When I was 13 years old and celebrating my Bat Mitzvah, somehow it was clear to everyone that I would become a rabbi. As for me? I was a typical teenager, so of course I thought they were completely nuts. Ok, yes, I loved being in the synagogue. Sure, I wanted to push the boundaries of what women were allowed to do in my shul. Alright fine, I was a natural Torah reader and thrived standing on the bimah. Well now that I think about it, I guess the signs were pretty clear.
But at that age, in my mind there was no way I was going to be a rabbi. This continued to be my train of thought as I worked through high school, despite the fact that I lived in Israel for a semester and, upon my return, wanted only to study Hebrew, Israel, and Judaism. In college I was also active in Hillel, leading the conservative minyan and basically acting as a one-person religious life committee. Then there was my job as youth advisor and Hebrew school teacher at the conservative shul in town.
I mean come on! Who I was on the outside screamed “Rabbi!” Except inside, I didn’t believe that was my path. How could I have totally missed these obvious clues? Part of the reason is because I fully expected to use my college degree in Judaic Studies towards Jewish communal work, or perhaps Jewish education. That is until Rabbi Abby Treu, who then worked at University of Michigan Hillel, finally opened my eyes. She convinced me that more than anything, I was hiding from my own insecurities, my own disbelief that I could be a rabbi. She saw something in me I didn’t see – that I couldn’t see – and I am so grateful for that push of enlightenment.
This week in our parshah, the Israelites follow a story not so different from mine as we enter into the final book of the Torah, D’varim (Deuteronomy). D’varim stresses the covenant between God and Israel and looks toward Israel’s future in a new land as they build a society that pursues justice and righteousness. The central theme of this section of text is monotheism, the belief in one God, and building a society around the laws we’ve been given over the course of the four previous books.
The book begins “These are the words that Moses addressed to all Israel on the other side of the Jordan.” Addressing words to all Israel? How is this possible? Isn’t this the same Moses who at the beginning protested this leadership role, stating that he was not ish d’varim, a “man of words”? Know anyone who’s afraid of public speaking? Moses started that. And yet, here he is years later confidently sharing his message with the people. Moses didn’t take speech classes or join the Mount Sinai debate team. His speaking ability didn’t necessarily improve, but he did accept that this was his calling, and he embraced it wholeheartedly. In doing so he led a nation and was true to himself.
Had Moshe not had the nagging voice of God pushing him to move forward, to speak, to assume his role as leader, he never would have grown into himself, and he never would have made such an impact on our people and our history.

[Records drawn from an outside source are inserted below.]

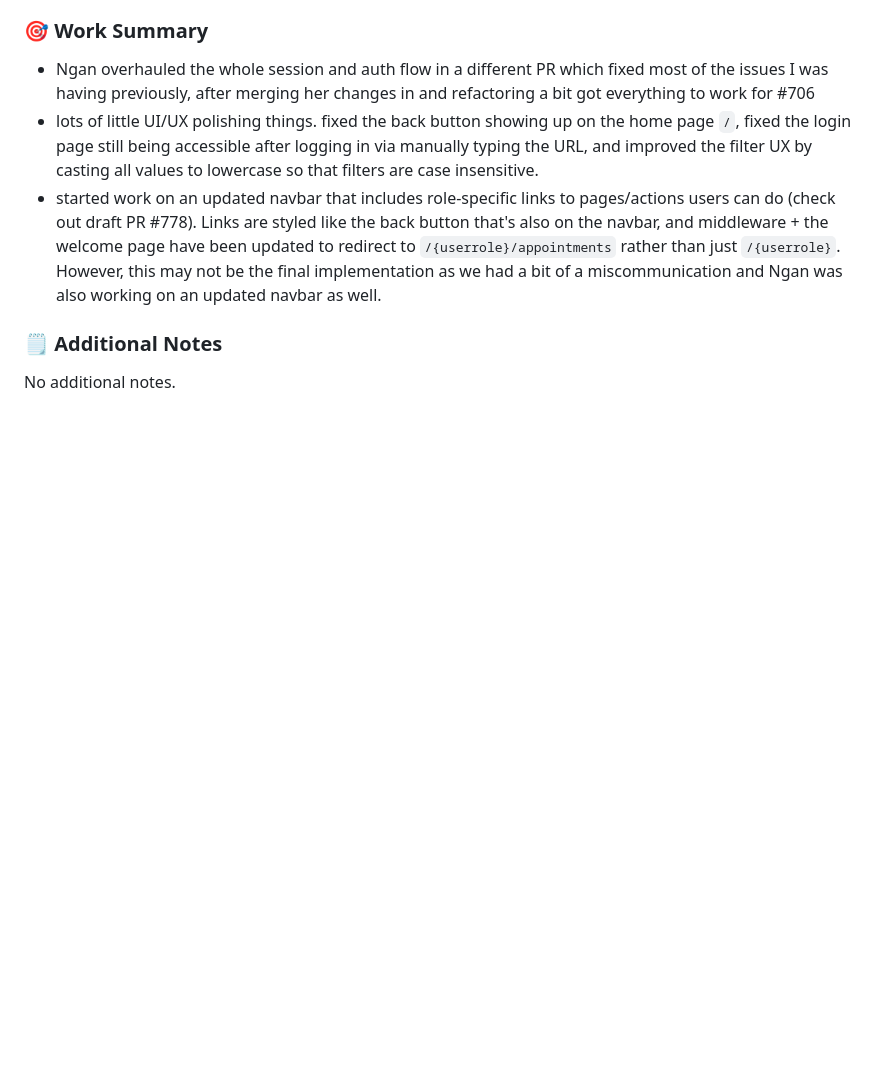
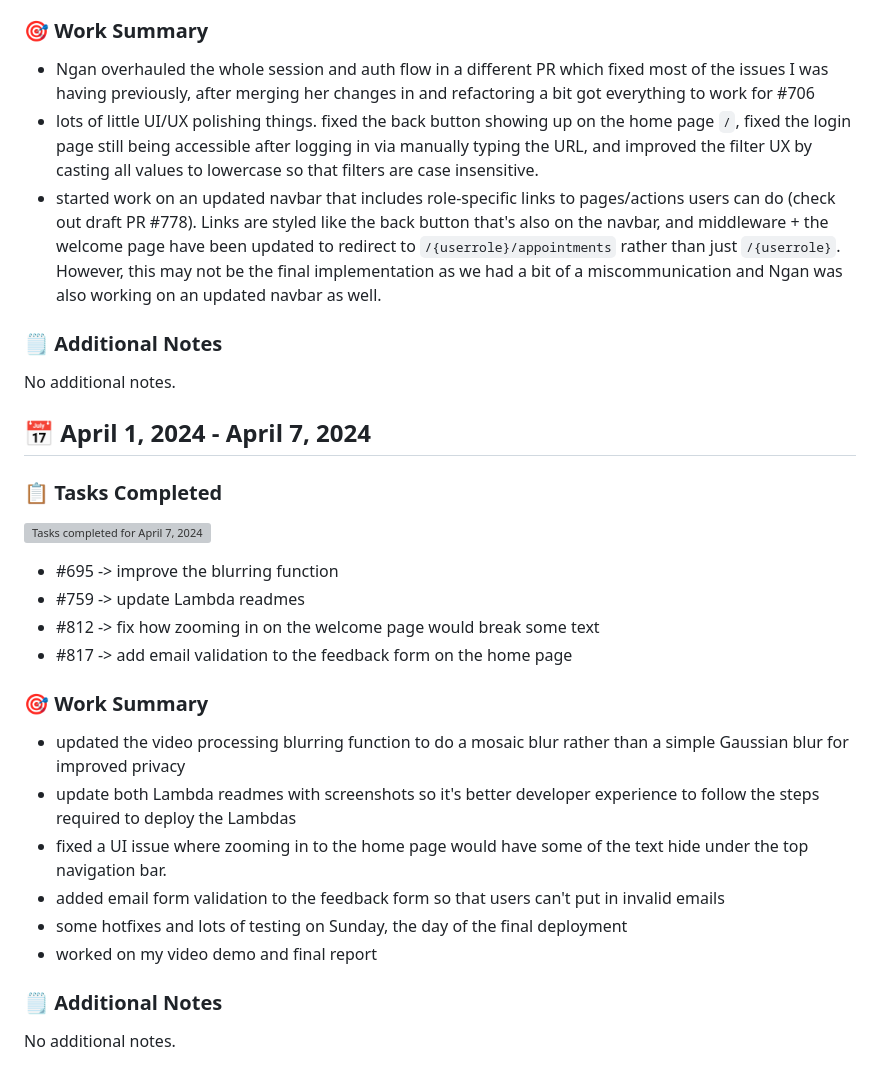
Before and after one commit to COSC-499-W2023/year-long-project-team-1, a Markdown page: Paul Unger.md, the part around the change. GitHub-like rendering; blank space fills up the shorter version; grey boxes are pictures that could not be loaded.

Commit message:
logs(personal): paul week 13
Signed-off-by: Paul Unger <44368989+MyStackOverflows@users.noreply.github.com>

```diff
--- a/Paul Unger.md
+++ b/Paul Unger.md
@@ -428,3 +428,28 @@ No additional notes.
 ### 🗒️ Additional Notes
 
 No additional notes.
+
+
+## 📅 April 1, 2024 - April 7, 2024
+
+### 📋 Tasks Completed
+
+![Tasks completed for April 7, 2024](./tasks/paul/t2week13.png)
+
+-   #695 -> improve the blurring function
+-   #759 -> update Lambda readmes
+-   #812 -> fix how zooming in on the welcome page would break some text
+-   #817 -> add email validation to the feedback form on the home page
+
+### 🎯 Work Summary
+
+-   updated the video processing blurring function to do a mosaic blur rather than a simple Gaussian blur for improved privacy
+-   update both Lambda readmes with screenshots so it's better developer experience to follow the steps required to deploy the Lambdas
+-   fixed a UI issue where zooming in to the home page would have some of the text hide under the top navigation bar.
+-   added email form validation to the feedback form so that users can't put in invalid emails
+-   some hotfixes and lots of testing on Sunday, the day of the final deployment
+-   worked on my video demo and final report
+
+### 🗒️ Additional Notes
+
+No additional notes.
```
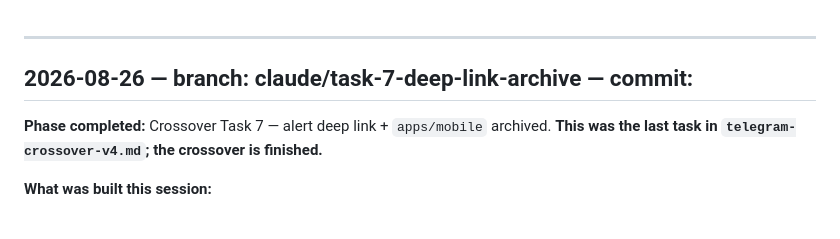
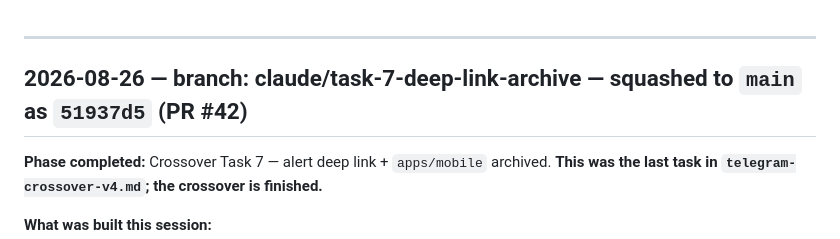
Before and after one commit to TimHogan-HD/WeatherTeam6, a Markdown page: .claude/docs/session-notes.md, the part around the change. GitHub-like rendering.

Commit message:
docs: record the squashed commit hash for Task 7
The branch commit d6ae504 no longer exists; main has it as 51937d5.

Co-Authored-By: Claude Opus 5 <noreply@anthropic.com>

```diff
--- a/.claude/docs/session-notes.md
+++ b/.claude/docs/session-notes.md
@@ -1,6 +1,6 @@
 ---
 
-## 2026-08-26 — branch: claude/task-7-deep-link-archive — commit: <pending squash to main>
+## 2026-08-26 — branch: claude/task-7-deep-link-archive — squashed to `main` as `51937d5` (PR #42)
 
 **Phase completed:** Crossover Task 7 — alert deep link + `apps/mobile` archived. **This
 was the last task in `telegram-crossover-v4.md`; the crossover is finished.**
```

Let’s face it, our story as we know it would be completely different. And had my friend Rabbi Treu not pushed me to consider the obvious evidence before me, I never would have had the courage to apply to rabbinical school, and I doubt I’d have found as much satisfaction in my career choice. Now I can say with certainty that being a rabbi feels like exactly what I want to do with my life.
We begin the final book in the Torah by understanding that our success in life comes from growing into our own selves. Sometimes it’s hard on your own to recognize what makes you truly happy, but when the right person can help reflect that back to you, it makes all the difference. In this Shabbat of Hazon, this Shabbat of Vision, we are inspired to envision ourselves as we want to be, with all the potential others see in us. This is your push. Shabbat shalom.